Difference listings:
◇ ◇ ◇ ◇ ◇ ◇ ◇
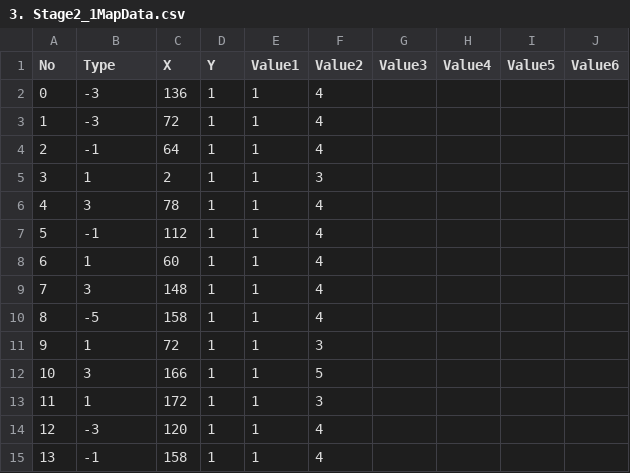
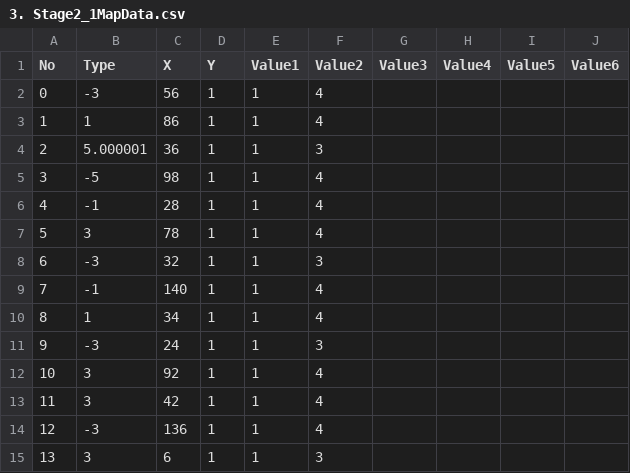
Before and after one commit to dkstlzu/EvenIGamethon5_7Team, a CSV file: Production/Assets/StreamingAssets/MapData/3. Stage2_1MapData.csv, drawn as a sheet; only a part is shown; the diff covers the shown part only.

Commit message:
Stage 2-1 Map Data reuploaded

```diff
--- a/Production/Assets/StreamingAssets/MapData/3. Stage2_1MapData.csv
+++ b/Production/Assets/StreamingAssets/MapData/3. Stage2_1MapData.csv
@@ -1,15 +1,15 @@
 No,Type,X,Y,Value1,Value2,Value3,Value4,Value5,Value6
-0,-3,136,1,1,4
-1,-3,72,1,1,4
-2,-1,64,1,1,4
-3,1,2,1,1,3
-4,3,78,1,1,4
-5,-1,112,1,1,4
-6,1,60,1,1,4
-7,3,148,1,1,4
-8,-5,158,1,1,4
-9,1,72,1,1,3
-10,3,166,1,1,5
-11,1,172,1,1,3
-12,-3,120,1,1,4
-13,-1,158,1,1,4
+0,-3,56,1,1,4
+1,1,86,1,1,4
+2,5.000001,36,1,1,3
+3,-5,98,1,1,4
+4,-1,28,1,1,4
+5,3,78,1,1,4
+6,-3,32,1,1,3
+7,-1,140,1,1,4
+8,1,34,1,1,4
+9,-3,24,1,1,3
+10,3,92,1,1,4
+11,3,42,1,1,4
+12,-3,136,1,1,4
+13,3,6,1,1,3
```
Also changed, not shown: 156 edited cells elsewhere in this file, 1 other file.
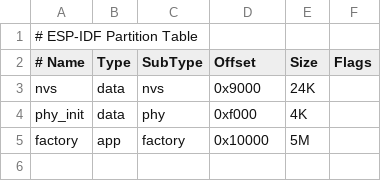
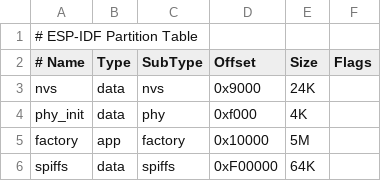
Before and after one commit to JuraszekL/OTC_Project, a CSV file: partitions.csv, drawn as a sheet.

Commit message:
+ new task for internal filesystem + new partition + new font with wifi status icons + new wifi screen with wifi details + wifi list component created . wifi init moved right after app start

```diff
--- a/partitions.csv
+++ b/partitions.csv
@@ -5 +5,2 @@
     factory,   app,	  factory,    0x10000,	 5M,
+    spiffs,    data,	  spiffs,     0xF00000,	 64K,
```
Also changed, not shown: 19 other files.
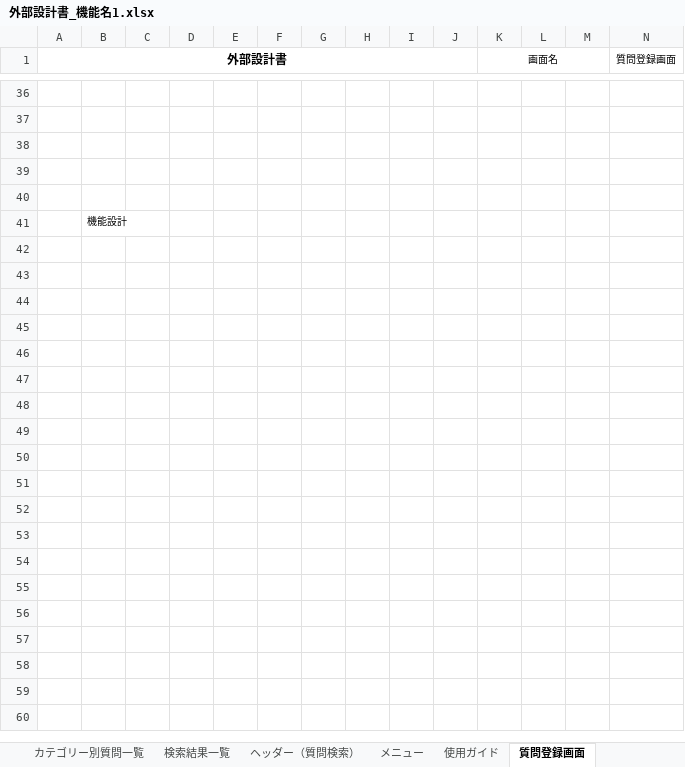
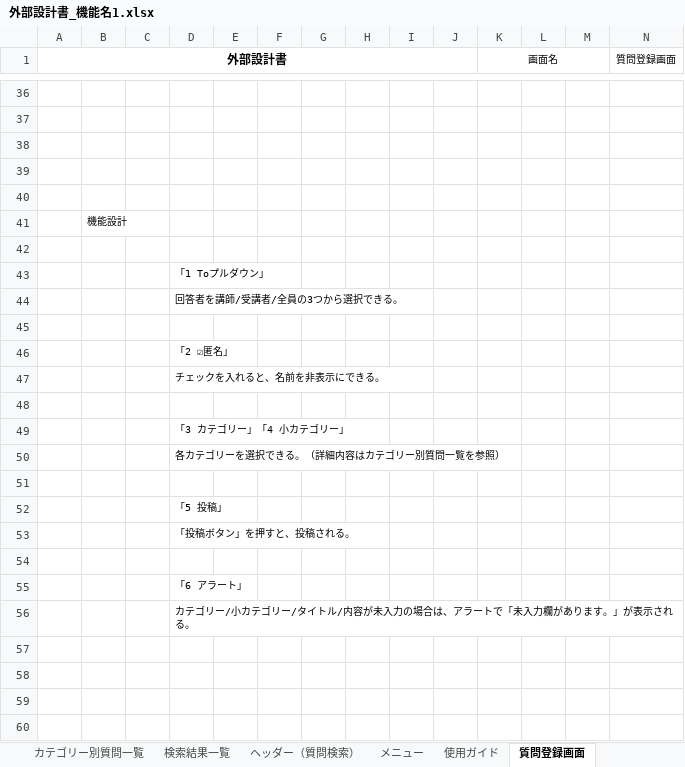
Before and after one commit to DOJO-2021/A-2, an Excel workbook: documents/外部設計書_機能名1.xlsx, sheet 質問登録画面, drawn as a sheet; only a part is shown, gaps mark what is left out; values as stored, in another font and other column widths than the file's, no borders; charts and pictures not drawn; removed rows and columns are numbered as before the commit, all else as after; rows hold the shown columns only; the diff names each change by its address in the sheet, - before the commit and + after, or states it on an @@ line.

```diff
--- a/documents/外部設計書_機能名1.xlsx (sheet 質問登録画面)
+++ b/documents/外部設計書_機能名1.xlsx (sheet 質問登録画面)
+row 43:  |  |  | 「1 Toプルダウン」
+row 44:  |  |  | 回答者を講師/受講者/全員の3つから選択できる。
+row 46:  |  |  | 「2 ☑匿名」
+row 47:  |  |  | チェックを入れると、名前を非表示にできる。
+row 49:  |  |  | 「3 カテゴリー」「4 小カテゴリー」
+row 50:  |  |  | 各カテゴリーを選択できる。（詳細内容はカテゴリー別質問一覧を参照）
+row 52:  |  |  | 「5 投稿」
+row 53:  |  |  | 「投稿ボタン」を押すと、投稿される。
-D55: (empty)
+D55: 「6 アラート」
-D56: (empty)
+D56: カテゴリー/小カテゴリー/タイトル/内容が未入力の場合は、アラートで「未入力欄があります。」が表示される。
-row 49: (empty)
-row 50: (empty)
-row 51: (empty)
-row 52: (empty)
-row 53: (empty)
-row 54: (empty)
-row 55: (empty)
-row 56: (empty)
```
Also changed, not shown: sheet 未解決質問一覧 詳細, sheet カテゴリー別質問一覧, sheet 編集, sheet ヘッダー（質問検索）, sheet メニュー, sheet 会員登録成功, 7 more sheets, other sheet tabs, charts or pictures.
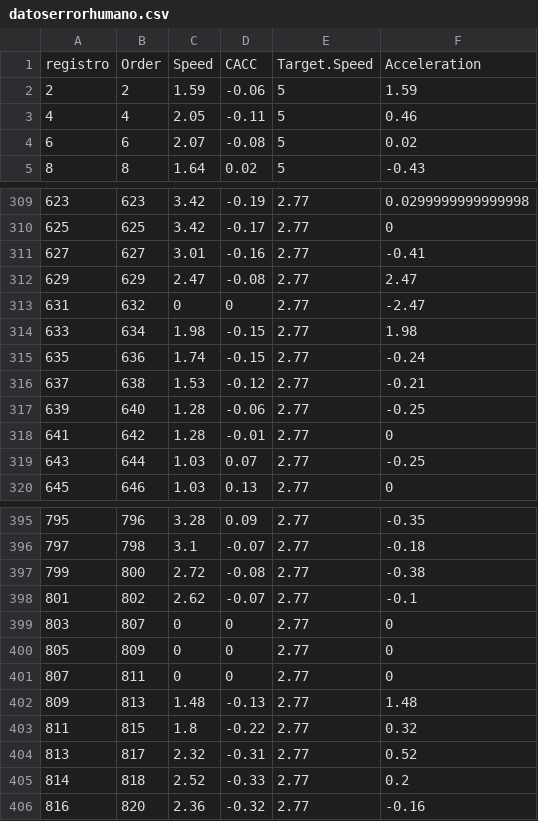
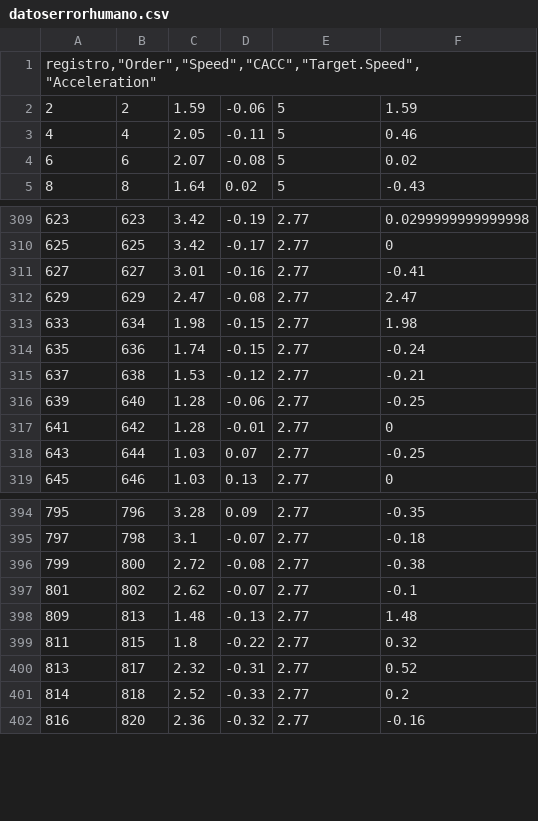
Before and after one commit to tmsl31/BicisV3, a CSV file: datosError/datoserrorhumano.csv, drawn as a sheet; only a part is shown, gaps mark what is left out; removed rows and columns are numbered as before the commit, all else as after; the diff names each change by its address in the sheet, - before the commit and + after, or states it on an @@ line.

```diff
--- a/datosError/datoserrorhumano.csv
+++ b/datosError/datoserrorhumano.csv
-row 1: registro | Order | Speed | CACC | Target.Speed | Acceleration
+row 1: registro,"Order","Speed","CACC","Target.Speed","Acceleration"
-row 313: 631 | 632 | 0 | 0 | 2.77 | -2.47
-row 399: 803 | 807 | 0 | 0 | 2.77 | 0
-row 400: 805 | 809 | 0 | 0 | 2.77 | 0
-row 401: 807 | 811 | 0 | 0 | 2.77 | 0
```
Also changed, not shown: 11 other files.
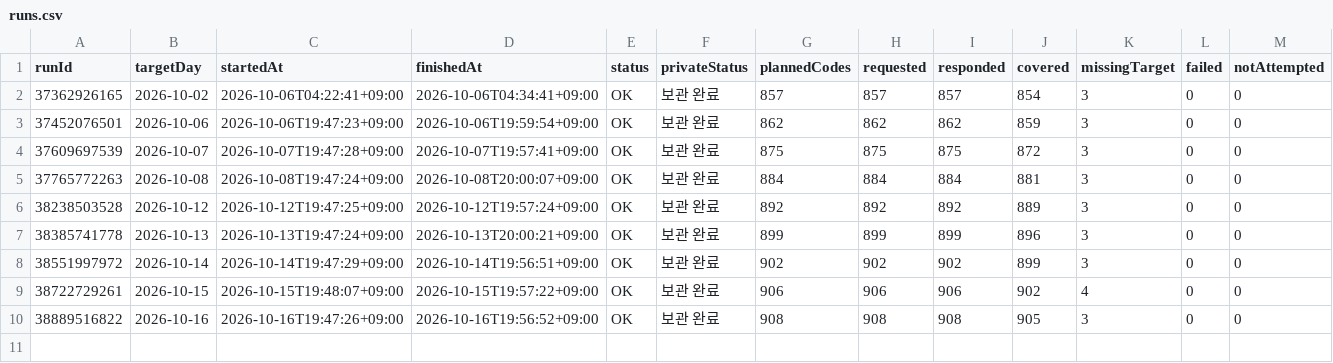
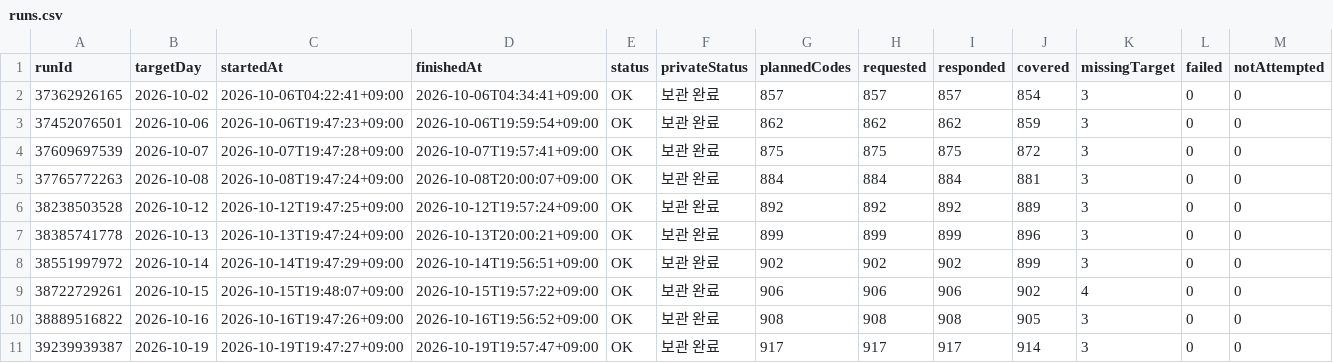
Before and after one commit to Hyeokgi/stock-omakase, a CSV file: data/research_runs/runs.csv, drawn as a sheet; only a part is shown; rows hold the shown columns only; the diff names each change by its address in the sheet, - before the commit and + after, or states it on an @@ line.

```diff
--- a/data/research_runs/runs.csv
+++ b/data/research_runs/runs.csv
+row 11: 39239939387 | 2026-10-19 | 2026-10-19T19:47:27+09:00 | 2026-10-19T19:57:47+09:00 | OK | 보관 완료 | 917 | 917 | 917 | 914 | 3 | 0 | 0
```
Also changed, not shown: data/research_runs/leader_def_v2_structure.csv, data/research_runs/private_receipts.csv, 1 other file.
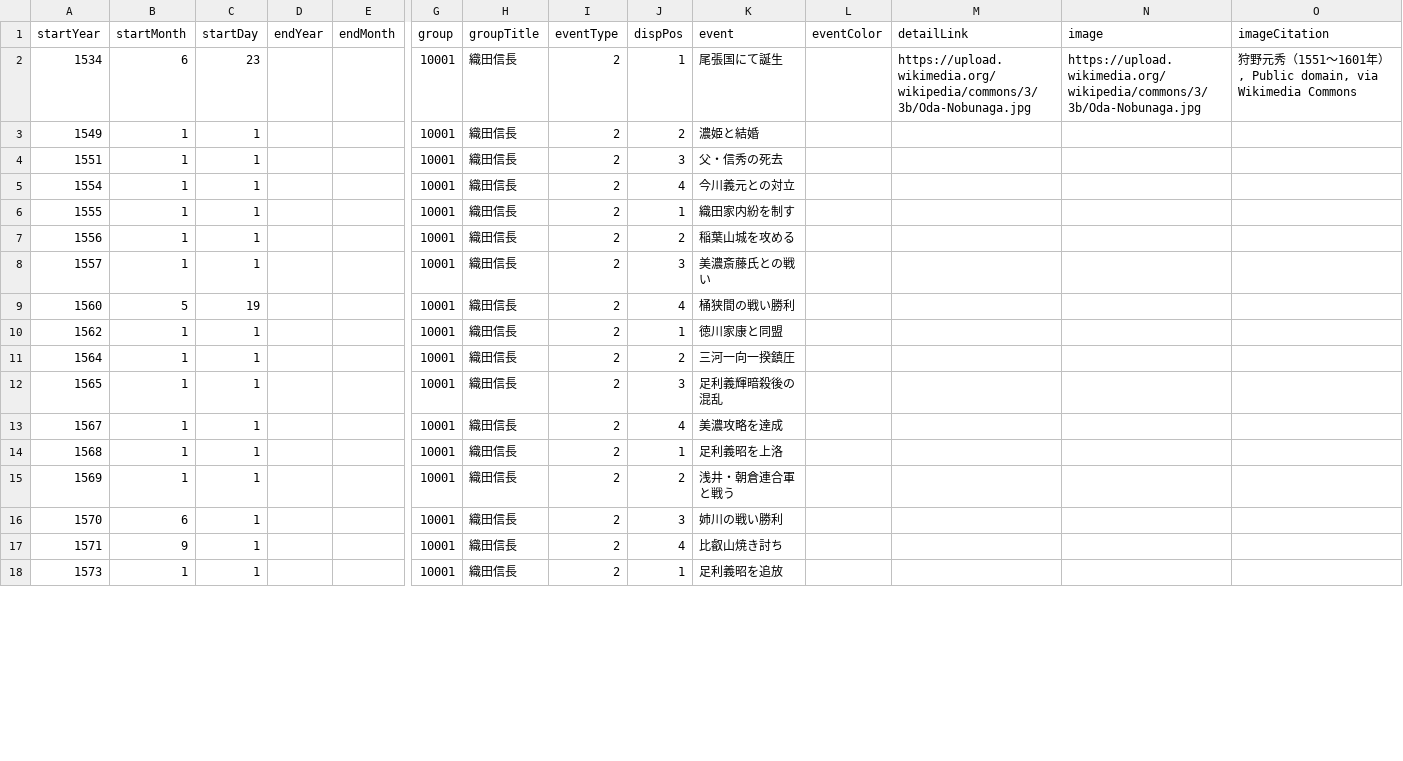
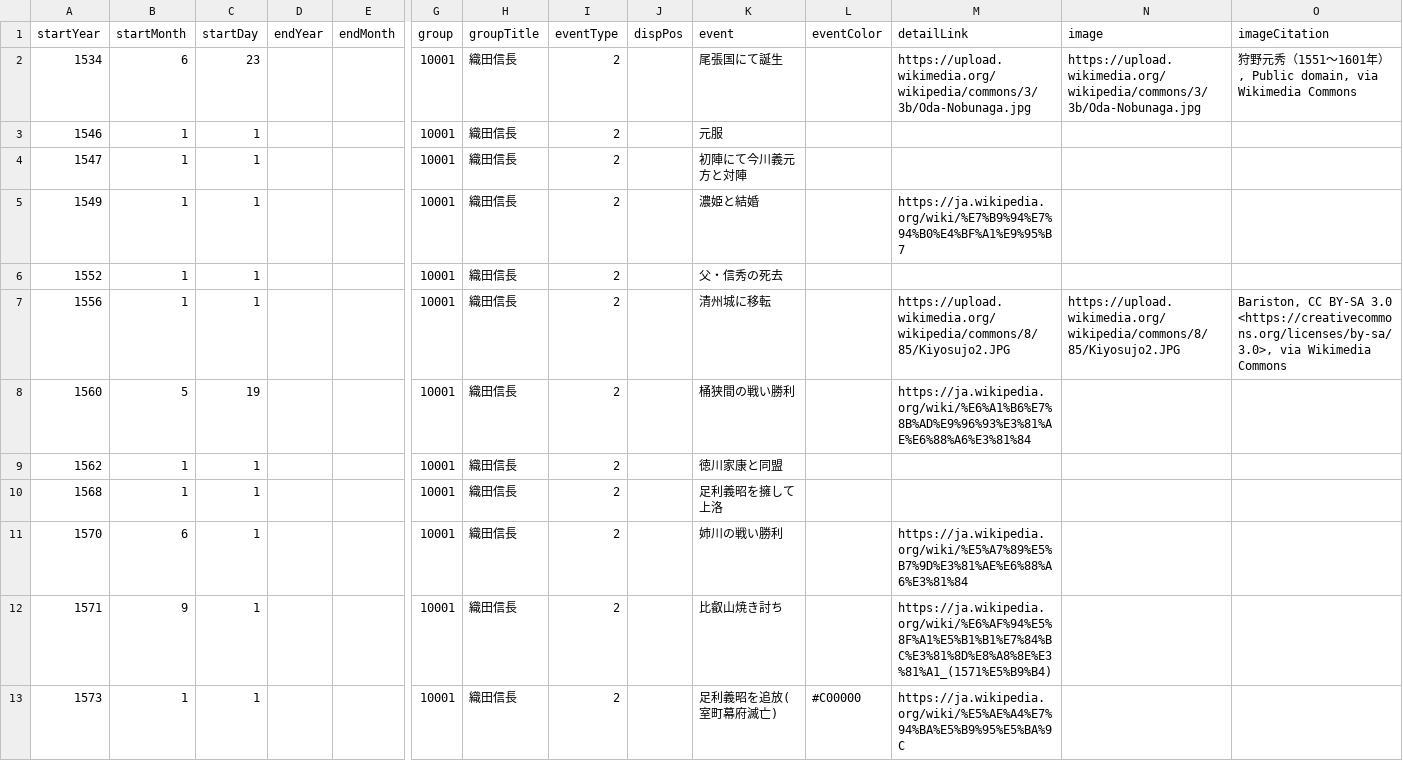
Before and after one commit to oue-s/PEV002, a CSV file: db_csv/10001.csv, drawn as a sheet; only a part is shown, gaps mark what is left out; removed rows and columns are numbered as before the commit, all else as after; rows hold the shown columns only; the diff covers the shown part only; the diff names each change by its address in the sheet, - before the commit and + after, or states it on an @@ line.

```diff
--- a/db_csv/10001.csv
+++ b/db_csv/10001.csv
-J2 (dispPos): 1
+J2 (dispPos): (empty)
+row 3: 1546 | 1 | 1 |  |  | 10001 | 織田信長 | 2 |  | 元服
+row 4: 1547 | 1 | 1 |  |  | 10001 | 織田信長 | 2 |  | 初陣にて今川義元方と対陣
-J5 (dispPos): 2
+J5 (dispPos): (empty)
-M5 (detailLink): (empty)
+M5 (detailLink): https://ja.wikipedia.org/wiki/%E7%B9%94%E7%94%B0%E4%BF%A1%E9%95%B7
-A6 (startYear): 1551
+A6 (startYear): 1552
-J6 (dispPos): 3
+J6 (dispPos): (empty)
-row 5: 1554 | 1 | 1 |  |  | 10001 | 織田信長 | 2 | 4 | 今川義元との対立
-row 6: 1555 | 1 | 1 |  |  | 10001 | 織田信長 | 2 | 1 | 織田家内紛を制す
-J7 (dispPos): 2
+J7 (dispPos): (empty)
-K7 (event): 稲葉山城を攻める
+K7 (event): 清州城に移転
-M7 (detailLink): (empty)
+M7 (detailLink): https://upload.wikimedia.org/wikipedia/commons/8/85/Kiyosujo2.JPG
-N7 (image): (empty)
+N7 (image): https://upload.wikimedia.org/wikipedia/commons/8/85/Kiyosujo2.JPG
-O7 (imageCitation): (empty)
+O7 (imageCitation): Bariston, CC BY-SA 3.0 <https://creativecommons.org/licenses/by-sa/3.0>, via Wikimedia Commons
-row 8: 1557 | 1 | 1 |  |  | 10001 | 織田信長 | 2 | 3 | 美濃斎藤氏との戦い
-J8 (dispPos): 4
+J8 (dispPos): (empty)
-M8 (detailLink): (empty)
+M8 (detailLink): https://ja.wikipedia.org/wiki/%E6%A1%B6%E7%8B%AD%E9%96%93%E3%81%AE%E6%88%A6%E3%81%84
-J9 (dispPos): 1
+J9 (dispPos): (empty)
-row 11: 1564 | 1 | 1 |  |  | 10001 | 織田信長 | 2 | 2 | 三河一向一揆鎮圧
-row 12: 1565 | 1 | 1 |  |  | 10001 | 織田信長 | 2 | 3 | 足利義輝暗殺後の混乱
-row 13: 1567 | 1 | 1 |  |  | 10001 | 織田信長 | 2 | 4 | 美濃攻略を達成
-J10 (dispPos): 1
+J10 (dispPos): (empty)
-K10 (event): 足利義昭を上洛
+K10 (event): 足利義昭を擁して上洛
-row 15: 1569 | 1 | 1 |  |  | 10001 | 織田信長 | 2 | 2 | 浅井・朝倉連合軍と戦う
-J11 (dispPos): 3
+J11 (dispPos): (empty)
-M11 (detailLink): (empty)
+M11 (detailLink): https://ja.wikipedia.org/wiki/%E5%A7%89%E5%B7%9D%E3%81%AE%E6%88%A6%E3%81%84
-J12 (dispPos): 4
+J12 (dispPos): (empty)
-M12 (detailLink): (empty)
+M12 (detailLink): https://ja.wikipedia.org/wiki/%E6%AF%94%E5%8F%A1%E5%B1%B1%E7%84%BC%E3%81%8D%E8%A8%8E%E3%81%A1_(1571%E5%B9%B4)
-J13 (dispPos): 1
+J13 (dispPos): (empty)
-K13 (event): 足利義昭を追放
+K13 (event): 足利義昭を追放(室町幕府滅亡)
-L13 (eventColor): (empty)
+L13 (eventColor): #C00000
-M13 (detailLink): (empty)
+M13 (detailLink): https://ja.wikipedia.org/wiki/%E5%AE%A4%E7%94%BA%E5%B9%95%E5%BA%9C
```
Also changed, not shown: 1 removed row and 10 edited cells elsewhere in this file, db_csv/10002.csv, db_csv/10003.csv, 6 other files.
◇ ◇ ◇ ◇ ◇ ◇ ◇
◆ Problem description ◆
Print the data above verbatim from the first line through the line holding "Also changed, not shown: 19 other files.", leaving every picture out.

◆ Written answer ◆
Before and after one commit to dkstlzu/EvenIGamethon5_7Team, a CSV file: Production/Assets/StreamingAssets/MapData/3. Stage2_1MapData.csv, drawn as a sheet; only a part is shown; the diff covers the shown part only.

Commit message:
Stage 2-1 Map Data reuploaded

```diff
--- a/Production/Assets/StreamingAssets/MapData/3. Stage2_1MapData.csv
+++ b/Production/Assets/StreamingAssets/MapData/3. Stage2_1MapData.csv
@@ -1,15 +1,15 @@
 No,Type,X,Y,Value1,Value2,Value3,Value4,Value5,Value6
-0,-3,136,1,1,4
-1,-3,72,1,1,4
-2,-1,64,1,1,4
-3,1,2,1,1,3
-4,3,78,1,1,4
-5,-1,112,1,1,4
-6,1,60,1,1,4
-7,3,148,1,1,4
-8,-5,158,1,1,4
-9,1,72,1,1,3
-10,3,166,1,1,5
-11,1,172,1,1,3
-12,-3,120,1,1,4
-13,-1,158,1,1,4
+0,-3,56,1,1,4
+1,1,86,1,1,4
+2,5.000001,36,1,1,3
+3,-5,98,1,1,4
+4,-1,28,1,1,4
+5,3,78,1,1,4
+6,-3,32,1,1,3
+7,-1,140,1,1,4
+8,1,34,1,1,4
+9,-3,24,1,1,3
+10,3,92,1,1,4
+11,3,42,1,1,4
+12,-3,136,1,1,4
+13,3,6,1,1,3
```
Also changed, not shown: 156 edited cells elsewhere in this file, 1 other file.
Before and after one commit to JuraszekL/OTC_Project, a CSV file: partitions.csv, drawn as a sheet.

Commit message:
+ new task for internal filesystem + new partition + new font with wifi status icons + new wifi screen with wifi details + wifi list component created . wifi init moved right after app start

```diff
--- a/partitions.csv
+++ b/partitions.csv
@@ -5 +5,2 @@
     factory,   app,	  factory,    0x10000,	 5M,
+    spiffs,    data,	  spiffs,     0xF00000,	 64K,
```
Also changed, not shown: 19 other files.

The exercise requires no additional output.